** EXERCISE PROMPT **
Lines in which "padding" appears should be pulled from the data below.

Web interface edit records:
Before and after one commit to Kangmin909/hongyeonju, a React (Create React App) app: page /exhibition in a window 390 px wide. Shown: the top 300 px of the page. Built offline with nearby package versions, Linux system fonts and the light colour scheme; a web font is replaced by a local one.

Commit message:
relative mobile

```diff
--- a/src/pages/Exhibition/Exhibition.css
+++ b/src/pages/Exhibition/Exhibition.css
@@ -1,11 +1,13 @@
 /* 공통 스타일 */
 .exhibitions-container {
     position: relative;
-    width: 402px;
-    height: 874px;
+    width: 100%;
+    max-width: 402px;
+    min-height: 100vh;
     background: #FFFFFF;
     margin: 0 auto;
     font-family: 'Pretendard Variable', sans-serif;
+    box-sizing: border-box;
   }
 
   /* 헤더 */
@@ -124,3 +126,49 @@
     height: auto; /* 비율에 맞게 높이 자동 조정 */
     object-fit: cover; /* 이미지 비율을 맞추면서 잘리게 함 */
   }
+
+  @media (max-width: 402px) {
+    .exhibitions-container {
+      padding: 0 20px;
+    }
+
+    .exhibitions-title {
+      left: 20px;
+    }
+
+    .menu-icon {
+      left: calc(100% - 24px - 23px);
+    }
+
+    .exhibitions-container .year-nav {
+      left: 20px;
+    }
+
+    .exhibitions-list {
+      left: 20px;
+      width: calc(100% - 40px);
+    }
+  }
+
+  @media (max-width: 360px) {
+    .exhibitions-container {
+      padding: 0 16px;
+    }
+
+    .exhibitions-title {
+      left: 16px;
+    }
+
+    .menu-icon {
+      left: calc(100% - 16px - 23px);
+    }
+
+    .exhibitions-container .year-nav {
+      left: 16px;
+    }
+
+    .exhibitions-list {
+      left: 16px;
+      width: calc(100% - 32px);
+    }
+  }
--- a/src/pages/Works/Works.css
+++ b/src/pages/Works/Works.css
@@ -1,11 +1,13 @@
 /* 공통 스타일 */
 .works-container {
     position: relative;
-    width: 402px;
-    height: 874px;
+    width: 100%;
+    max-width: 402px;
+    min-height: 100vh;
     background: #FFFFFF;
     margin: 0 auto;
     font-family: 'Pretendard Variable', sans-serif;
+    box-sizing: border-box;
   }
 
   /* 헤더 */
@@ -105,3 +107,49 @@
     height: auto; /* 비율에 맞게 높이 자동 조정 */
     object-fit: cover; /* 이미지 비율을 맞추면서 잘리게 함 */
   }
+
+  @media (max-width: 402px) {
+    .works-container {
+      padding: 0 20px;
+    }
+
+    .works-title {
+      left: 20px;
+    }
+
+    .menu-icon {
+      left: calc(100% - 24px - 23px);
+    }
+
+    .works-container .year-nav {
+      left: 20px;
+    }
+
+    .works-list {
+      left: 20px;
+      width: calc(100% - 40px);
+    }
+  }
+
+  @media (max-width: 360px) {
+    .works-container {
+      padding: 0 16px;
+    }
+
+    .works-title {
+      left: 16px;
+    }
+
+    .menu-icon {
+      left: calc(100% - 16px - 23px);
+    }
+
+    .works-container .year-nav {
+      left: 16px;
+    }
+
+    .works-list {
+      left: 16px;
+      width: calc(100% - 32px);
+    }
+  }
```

==

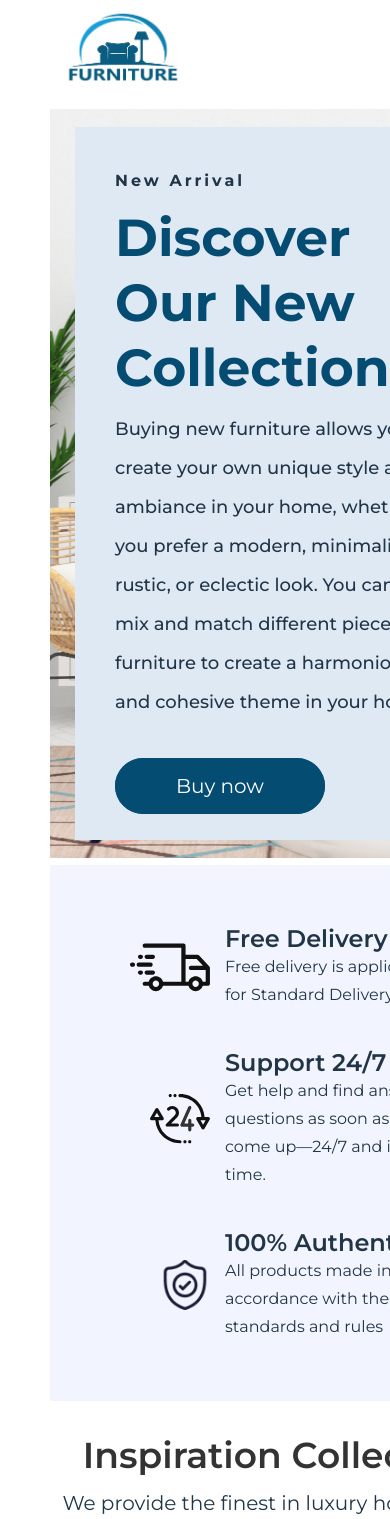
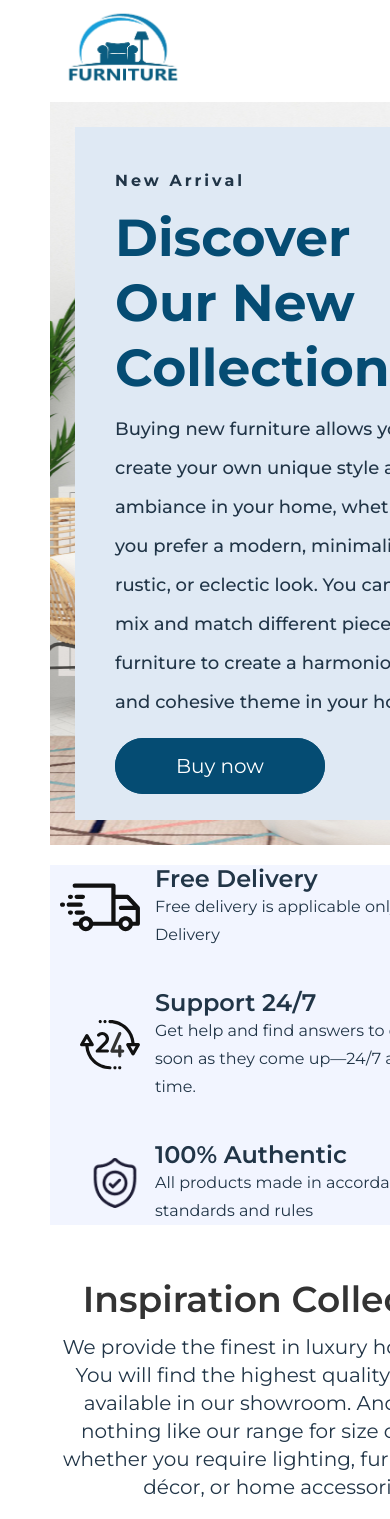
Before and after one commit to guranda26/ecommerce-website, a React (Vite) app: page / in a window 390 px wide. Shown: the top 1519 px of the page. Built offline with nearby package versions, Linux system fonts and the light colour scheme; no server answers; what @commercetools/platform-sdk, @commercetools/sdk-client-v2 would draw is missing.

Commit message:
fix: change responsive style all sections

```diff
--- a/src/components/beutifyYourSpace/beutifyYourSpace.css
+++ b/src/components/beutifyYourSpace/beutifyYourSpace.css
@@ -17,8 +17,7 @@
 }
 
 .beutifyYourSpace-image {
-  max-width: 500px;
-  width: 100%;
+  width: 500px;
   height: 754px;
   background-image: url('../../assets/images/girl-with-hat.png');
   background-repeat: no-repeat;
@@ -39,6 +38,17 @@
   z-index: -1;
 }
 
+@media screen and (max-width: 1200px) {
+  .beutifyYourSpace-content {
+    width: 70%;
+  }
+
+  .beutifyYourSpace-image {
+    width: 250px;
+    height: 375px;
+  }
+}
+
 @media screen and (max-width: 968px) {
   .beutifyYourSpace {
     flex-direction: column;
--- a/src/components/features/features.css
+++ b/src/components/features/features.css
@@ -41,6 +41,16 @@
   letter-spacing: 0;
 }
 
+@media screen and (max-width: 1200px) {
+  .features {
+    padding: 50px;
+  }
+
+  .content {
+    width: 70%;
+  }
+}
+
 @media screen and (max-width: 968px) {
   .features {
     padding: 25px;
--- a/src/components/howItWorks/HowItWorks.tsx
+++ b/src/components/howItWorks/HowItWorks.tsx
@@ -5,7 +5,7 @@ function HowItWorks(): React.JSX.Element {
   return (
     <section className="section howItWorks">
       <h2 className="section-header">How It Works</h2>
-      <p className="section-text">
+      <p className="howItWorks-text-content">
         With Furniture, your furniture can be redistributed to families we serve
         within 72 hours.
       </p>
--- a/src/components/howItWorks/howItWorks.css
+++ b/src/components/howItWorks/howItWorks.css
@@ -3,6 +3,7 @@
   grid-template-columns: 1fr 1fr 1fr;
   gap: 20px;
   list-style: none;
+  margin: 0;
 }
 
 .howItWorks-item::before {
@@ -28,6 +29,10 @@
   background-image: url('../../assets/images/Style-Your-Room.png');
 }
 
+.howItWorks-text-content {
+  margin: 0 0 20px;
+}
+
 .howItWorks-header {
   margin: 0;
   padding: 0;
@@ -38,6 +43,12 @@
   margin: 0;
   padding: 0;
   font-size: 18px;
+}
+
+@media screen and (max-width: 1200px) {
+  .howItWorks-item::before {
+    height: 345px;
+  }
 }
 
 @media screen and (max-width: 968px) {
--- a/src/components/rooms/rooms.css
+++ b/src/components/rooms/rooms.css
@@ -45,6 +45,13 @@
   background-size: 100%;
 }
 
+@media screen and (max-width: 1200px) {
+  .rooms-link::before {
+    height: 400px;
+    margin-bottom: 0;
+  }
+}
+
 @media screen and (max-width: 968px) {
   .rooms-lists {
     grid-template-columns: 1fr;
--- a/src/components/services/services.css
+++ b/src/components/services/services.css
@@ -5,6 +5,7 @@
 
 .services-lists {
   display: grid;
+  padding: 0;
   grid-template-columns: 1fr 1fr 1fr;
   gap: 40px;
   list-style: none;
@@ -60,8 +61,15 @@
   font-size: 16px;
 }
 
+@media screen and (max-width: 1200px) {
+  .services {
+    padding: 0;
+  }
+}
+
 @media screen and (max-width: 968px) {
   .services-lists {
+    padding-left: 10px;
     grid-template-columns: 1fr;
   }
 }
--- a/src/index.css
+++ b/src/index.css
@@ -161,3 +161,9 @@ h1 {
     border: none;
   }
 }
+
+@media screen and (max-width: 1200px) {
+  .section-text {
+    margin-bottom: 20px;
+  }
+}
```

** COMPLETED TASK **
+      padding: 0 20px;
+      padding: 0 16px;
+      padding: 0 20px;
+      padding: 0 16px;
+    padding: 50px;
     padding: 25px;
   padding: 0;
   padding: 0;
+  padding: 0;
+    padding: 0;
+    padding-left: 10px;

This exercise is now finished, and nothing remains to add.